The Great Fire of London took place during the early hours of Saturday 2 nd of September 1666, whilst most residents were fast asleep. Nothing during the proceeding day, had given any inclination that a catastrophic city fire would breakout in Thomas Farinor's bakery in Pudding Lane .

To set the scene, we first take a look at the preceding year of 1665. The first signs of disaster struck that spring when an outbreak of the plague was recorded. Within weeks the Monarchy and its court had fled the city, taking with them physicians and medical practitioners, leaving a void of health care to a few brave apothecaries to administer to the sick. Next, there came an exodus of the merchants, and clerical staff. Churches closed their doors as, Bishops, Cardinals and vicars fled to the country. Law and order collapsed, crime became rife, as those abandoned turned to any means for survival.
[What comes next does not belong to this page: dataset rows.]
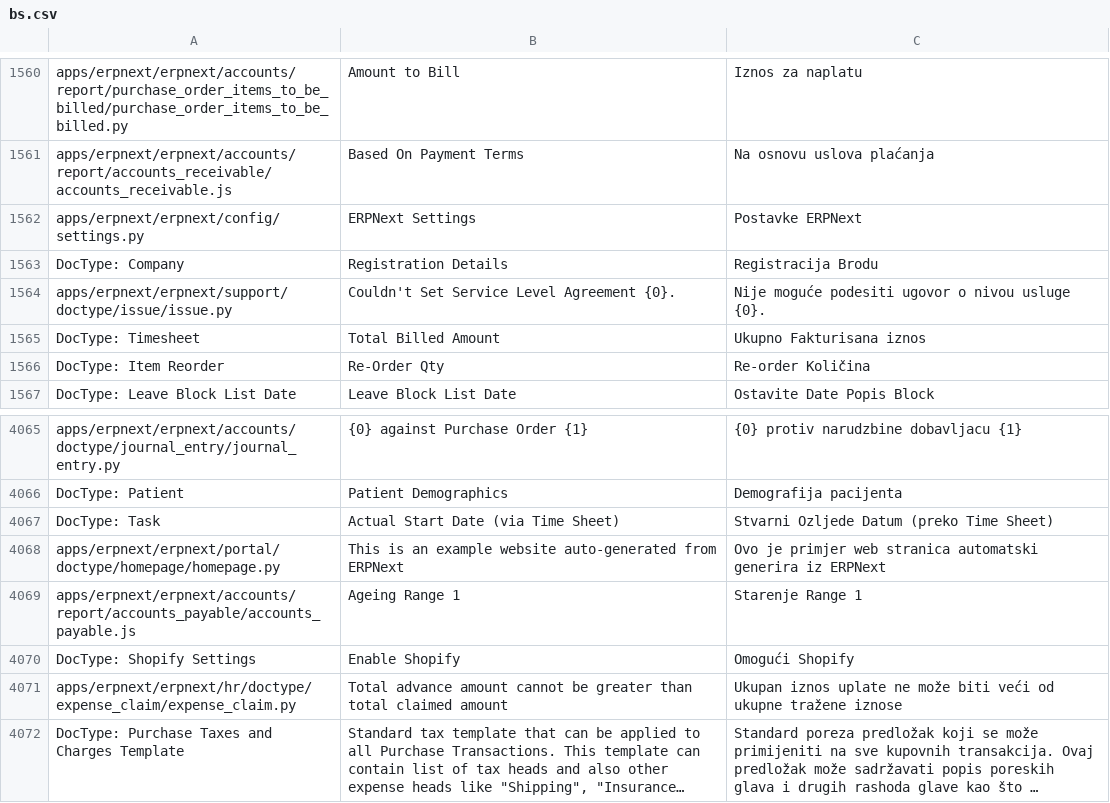
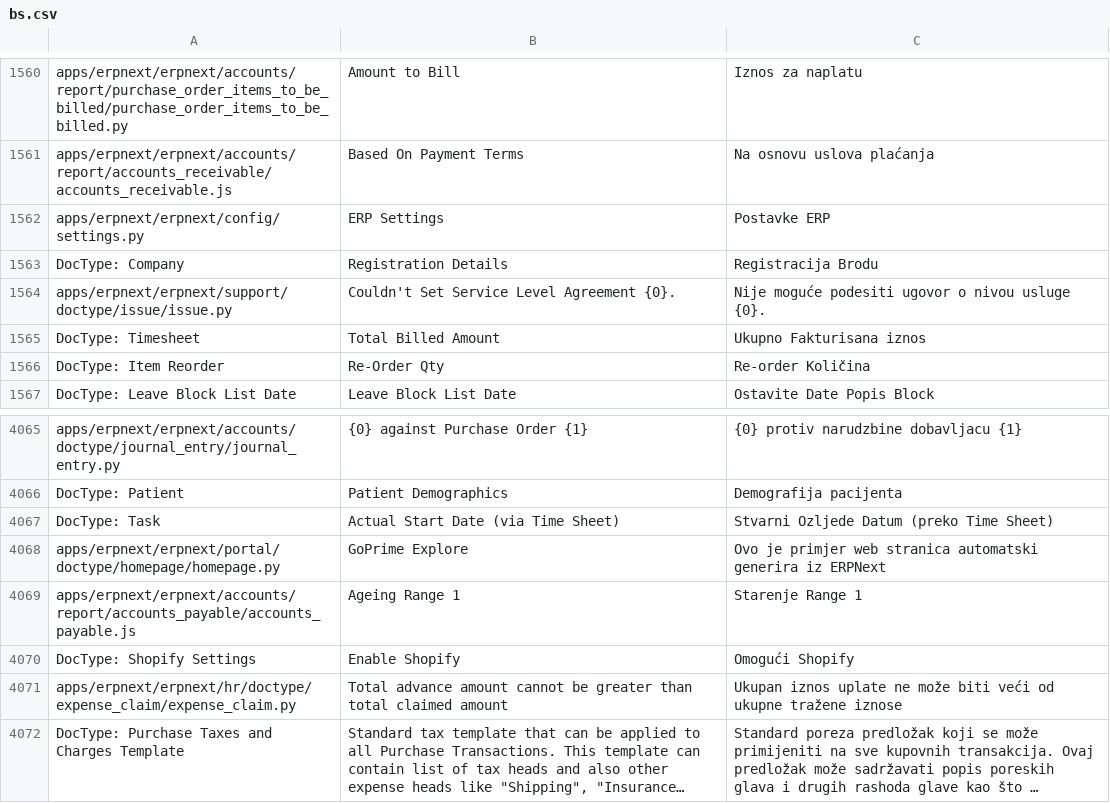
Before and after one commit to go-prime/erpnext, a CSV file: erpnext/translations/bs.csv, drawn as a sheet; only a part is shown, gaps mark what is left out; long unchanged cells end in ….

```diff
--- a/erpnext/translations/bs.csv
+++ b/erpnext/translations/bs.csv
@@ -1605,3 +1605,3 @@ apps/erpnext/erpnext/accounts/report/purchase_order_items_to_be_billed/purchase_
 apps/erpnext/erpnext/accounts/report/accounts_receivable/accounts_receivable.js,Based On Payment Terms,Na osnovu uslova plaćanja
-apps/erpnext/erpnext/config/settings.py,ERPNext Settings,Postavke ERPNext
+apps/erpnext/erpnext/config/settings.py,ERP Settings,Postavke ERP
 DocType: Company,Registration Details,Registracija Brodu
@@ -4137,3 +4137,3 @@ DocType: Patient,Patient Demographics,Demografija pacijenta
 DocType: Task,Actual Start Date (via Time Sheet),Stvarni Ozljede Datum (preko Time Sheet)
-apps/erpnext/erpnext/portal/doctype/homepage/homepage.py,This is an example website auto-generated from ERPNext,Ovo je primjer web stranica automatski generira iz ERPNext
+apps/erpnext/erpnext/portal/doctype/homepage/homepage.py,GoPrime Explore,Ovo je primjer web stranica automatski generira iz ERPNext
 apps/erpnext/erpnext/accounts/report/accounts_payable/accounts_payable.js,Ageing Range 1,Starenje Range 1
```
Also changed, not shown: erpnext/translations/af.csv, erpnext/translations/am.csv, 29 other files.
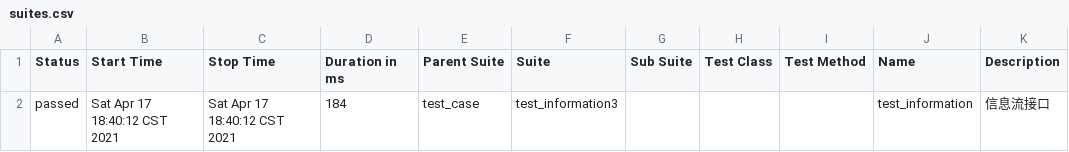
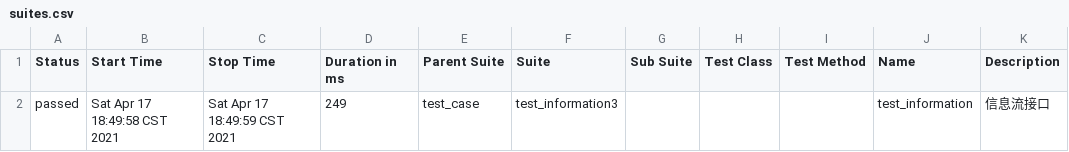
Before and after one commit to Gitzfs/MyGit, a CSV file: pytest_allure_test/report/reporthtml/data/suites.csv, drawn as a sheet.

```diff
--- a/pytest_allure_test/report/reporthtml/data/suites.csv
+++ b/pytest_allure_test/report/reporthtml/data/suites.csv
@@ -1,2 +1,2 @@
 "Status","Start Time","Stop Time","Duration in ms","Parent Suite","Suite","Sub Suite","Test Class","Test Method","Name","Description"
-"passed","Sat Apr 17 18:40:12 CST 2021","Sat Apr 17 18:40:12 CST 2021","184","test_case","test_information3","","","","test_information","信息流接口"
+"passed","Sat Apr 17 18:49:58 CST 2021","Sat Apr 17 18:49:59 CST 2021","249","test_case","test_information3","","","","test_information","信息流接口"
```
Also changed, not shown: 16 other files.
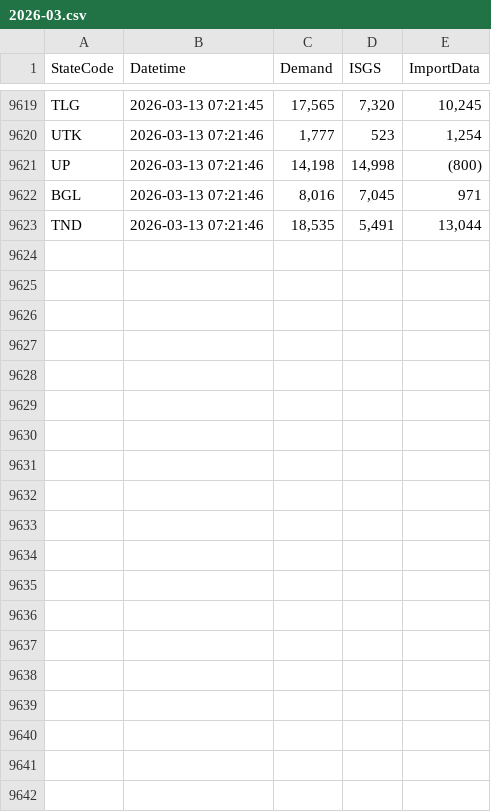
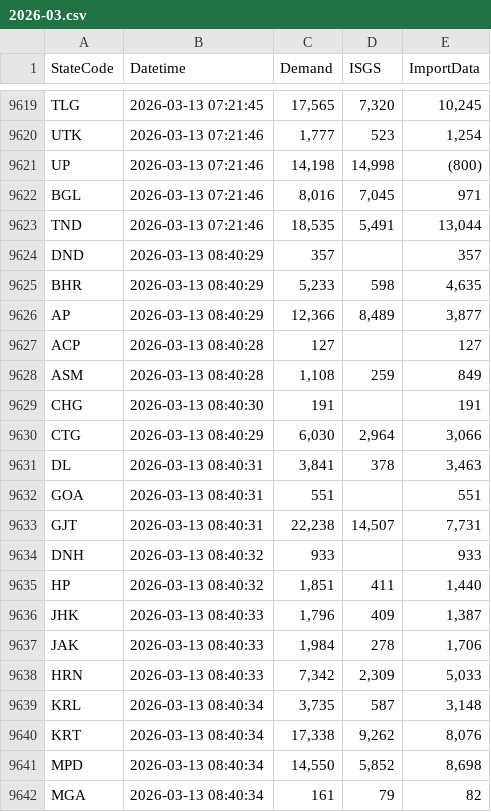
Before and after one commit to vanga/india-power-generation, a CSV file: data/meritindia/current-generation/raw/2026-03.csv, drawn as a sheet; only a part is shown, gaps mark what is left out; the diff covers the shown part only.

```diff
--- a/data/meritindia/current-generation/raw/2026-03.csv
+++ b/data/meritindia/current-generation/raw/2026-03.csv
@@ -9623 +9623,20 @@ BGL,2026-03-13 07:21:46,"8,016","7,045",971
 TND,2026-03-13 07:21:46,"18,535","5,491","13,044"
+DND,2026-03-13 08:40:29,357,,357
+BHR,2026-03-13 08:40:29,"5,233",598,"4,635"
+AP,2026-03-13 08:40:29,"12,366","8,489","3,877"
+ACP,2026-03-13 08:40:28,127,,127
+ASM,2026-03-13 08:40:28,"1,108",259,849
+CHG,2026-03-13 08:40:30,191,,191
+CTG,2026-03-13 08:40:29,"6,030","2,964","3,066"
+DL,2026-03-13 08:40:31,"3,841",378,"3,463"
+GOA,2026-03-13 08:40:31,551,,551
+GJT,2026-03-13 08:40:31,"22,238","14,507","7,731"
+DNH,2026-03-13 08:40:32,933,,933
+HP,2026-03-13 08:40:32,"1,851",411,"1,440"
+JHK,2026-03-13 08:40:33,"1,796",409,"1,387"
+JAK,2026-03-13 08:40:33,"1,984",278,"1,706"
+HRN,2026-03-13 08:40:33,"7,342","2,309","5,033"
+KRL,2026-03-13 08:40:34,"3,735",587,"3,148"
+KRT,2026-03-13 08:40:34,"17,338","9,262","8,076"
+MPD,2026-03-13 08:40:34,"14,550","5,852","8,698"
+MGA,2026-03-13 08:40:34,161,79,82
```
Also changed, not shown: 15 added rows elsewhere in this file.
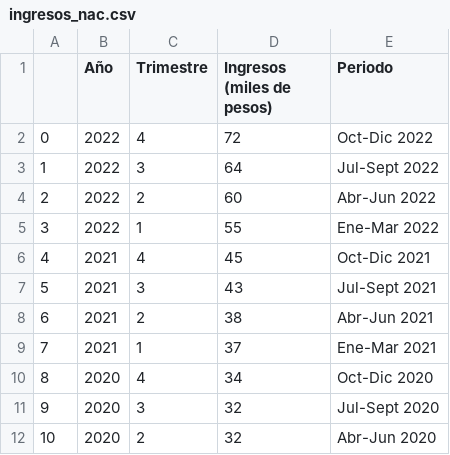
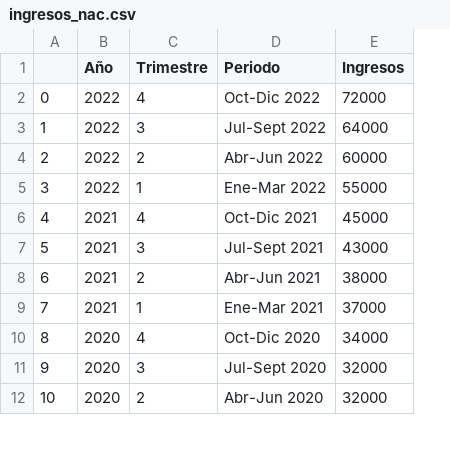
Before and after one commit to JullierJoaquin/PI_DA, a CSV file: data/ingresos_nac.csv, drawn as a sheet; only a part is shown; removed rows and columns are numbered as before the commit, all else as after; the diff names each change by its address in the sheet, - before the commit and + after, or states it on an @@ line.

```diff
--- a/data/ingresos_nac.csv
+++ b/data/ingresos_nac.csv
-column D (Ingresos (miles de pesos)), rows 2-12: 72 | 64 | 60 | 55 | 45 | 43 | 38 | 37 | 34 | 32 | 32
+column E (Ingresos), rows 2-12: 72000 | 64000 | 60000 | 55000 | 45000 | 43000 | 38000 | 37000 | 34000 | 32000 | 32000
```
Also changed, not shown: data/accesos_nac_por_tecnologia.csv, data/accesos_nac_por_velocidad.csv, 19 other files.
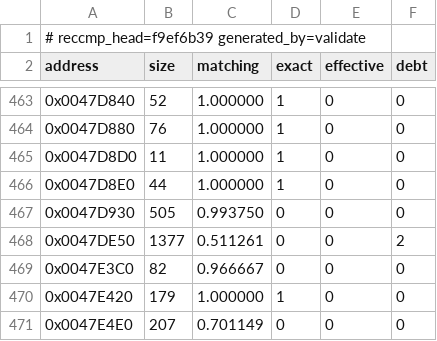
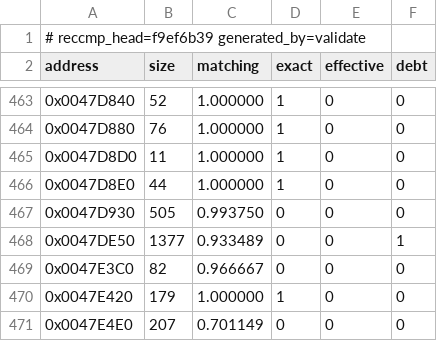
Before and after one commit to Skelp/toy2-decomp, a TSV file: tools/Resources/scoreboard.tsv, drawn as a sheet; only a part is shown, gaps mark what is left out.

```diff
--- a/tools/Resources/scoreboard.tsv
+++ b/tools/Resources/scoreboard.tsv
@@ -467,3 +467,3 @@ address	size	matching	exact	effective	debt
 0x0047D930	505	0.993750	0	0	0
-0x0047DE50	1377	0.511261	0	0	2
+0x0047DE50	1377	0.933489	0	0	1
 0x0047E3C0	82	0.966667	0	0	0
```
Also changed, not shown: .notes/lint-baseline.tsv, 2 other files.
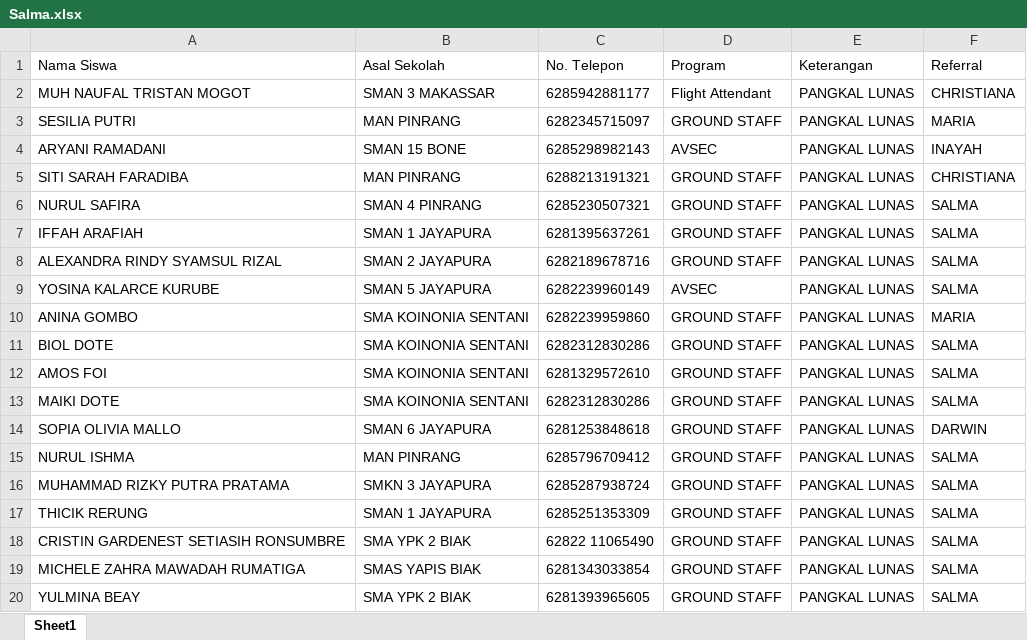
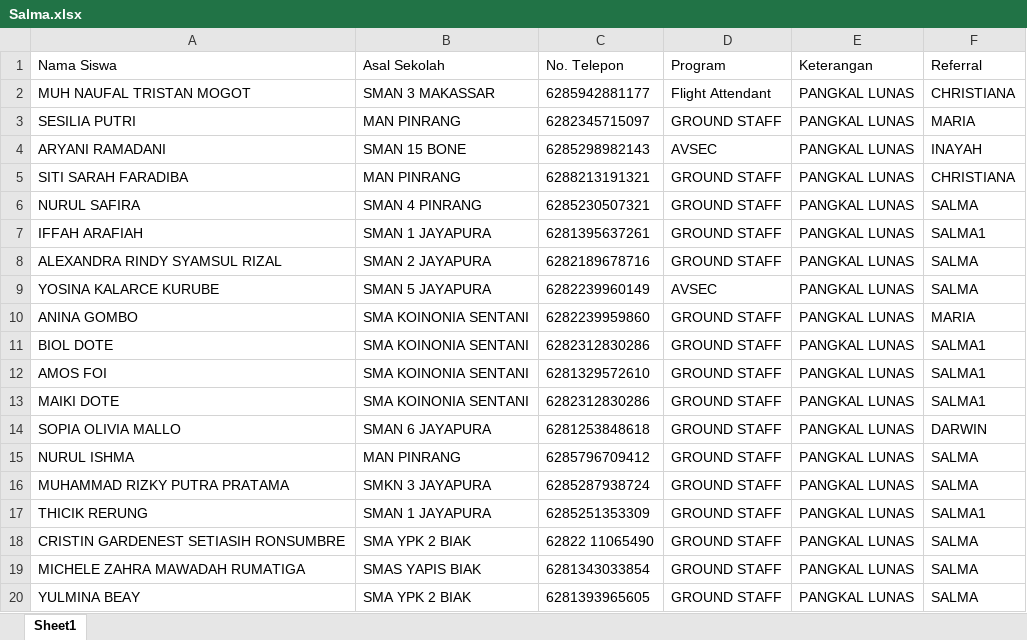
Before and after one commit to sardinhub/edulead-crm, an Excel workbook: Data Siswa/Salma.xlsx, sheet Sheet1, drawn as a sheet; only a part is shown; values as stored, in another font and other column widths than the file's, no borders; the diff names each change by its address in the sheet, - before the commit and + after, or states it on an @@ line.

```diff
--- a/Data Siswa/Salma.xlsx (sheet Sheet1)
+++ b/Data Siswa/Salma.xlsx (sheet Sheet1)
-F7 (Referral): SALMA
+F7 (Referral): SALMA1
-F11:F13 (Referral): SALMA
+F11:F13 (Referral): SALMA1
-F17 (Referral): SALMA
+F17 (Referral): SALMA1
```
Also changed, not shown: Data Siswa/Serah.xlsx, 1 other file.
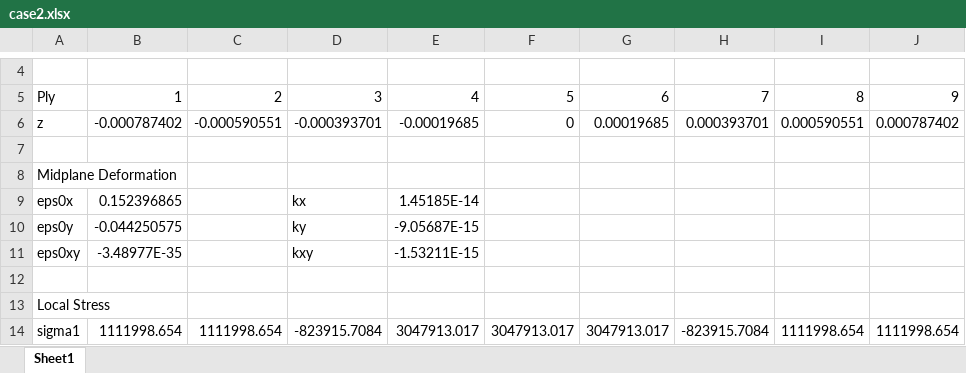
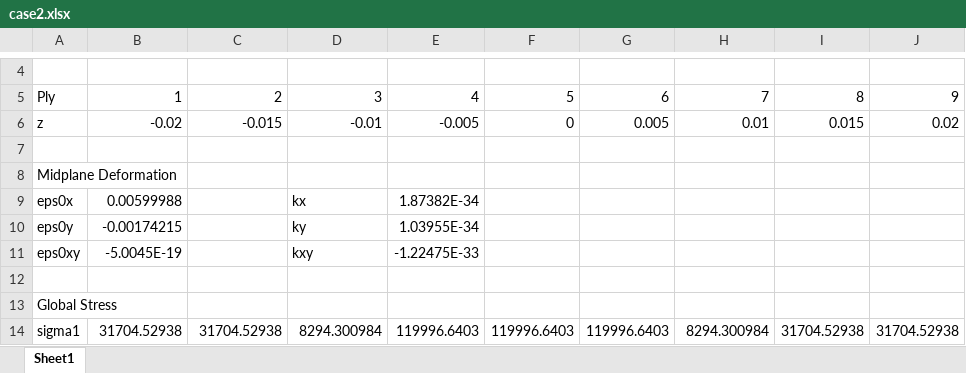
Before and after one commit to NickAgtual/Mechanics-Of-Composite-Structures, an Excel workbook: Final Project/Case Study Data/case2.xlsx, sheet Sheet1, drawn as a sheet; only a part is shown, gaps mark what is left out; values as stored, in another font and other column widths than the file's, no borders; the diff covers the shown part only; the diff names each change by its address in the sheet, - before the commit and + after, or states it on an @@ line.

```diff
--- a/Final Project/Case Study Data/case2.xlsx (sheet Sheet1)
+++ b/Final Project/Case Study Data/case2.xlsx (sheet Sheet1)
-B6: -0.000787402
+B6: -0.02
-C6: -0.000590551
+C6: -0.015
-D6: -0.000393701
+D6: -0.01
-E6: -0.00019685
+E6: -0.005
-G6: 0.00019685
+G6: 0.005
-H6: 0.000393701
+H6: 0.01
-I6: 0.000590551
+I6: 0.015
-J6: 0.000787402
+J6: 0.02
-B9: 0.152396865
+B9: 0.00599988
-E9: 1.45185E-14
+E9: 1.87382E-34
-B10: -0.044250575
+B10: -0.00174215
-E10: -9.05687E-15
+E10: 1.03955E-34
-B11: -3.48977E-35
+B11: -5.0045E-19
-E11: -1.53211E-15
+E11: -1.22475E-33
-A13: Local Stress
+A13: Global Stress
-B14: 1111998.654
+B14: 31704.52938
-C14: 1111998.654
+C14: 31704.52938
-D14: -823915.7084
+D14: 8294.300984
-E14: 3047913.017
+E14: 119996.6403
-F14: 3047913.017
+F14: 119996.6403
-G14: 3047913.017
+G14: 119996.6403
-H14: -823915.7084
+H14: 8294.300984
-I14: 1111998.654
+I14: 31704.52938
-J14: 1111998.654
+J14: 31704.52938
```
Also changed, not shown: 46 edited cells elsewhere in this sheet, Final Project/AE535 - InputData.xlsm, Final Project/Case Study Data/case1.xlsx, 11 other files.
By the time the numerous church bell's had rang in the New Year of 1666 over 100.000 Londoners had lost their lives.

Many souls witnessed an ominous sign in the night sky. The comet was, and still is, regarded by some as a warning from God, that disaster is about to descend. With England at war with the Dutch, gale force winds and an exceptionally dry, hot summer, a small fire deep within the old part of London rapidly reduced the inner city to a charred ruin.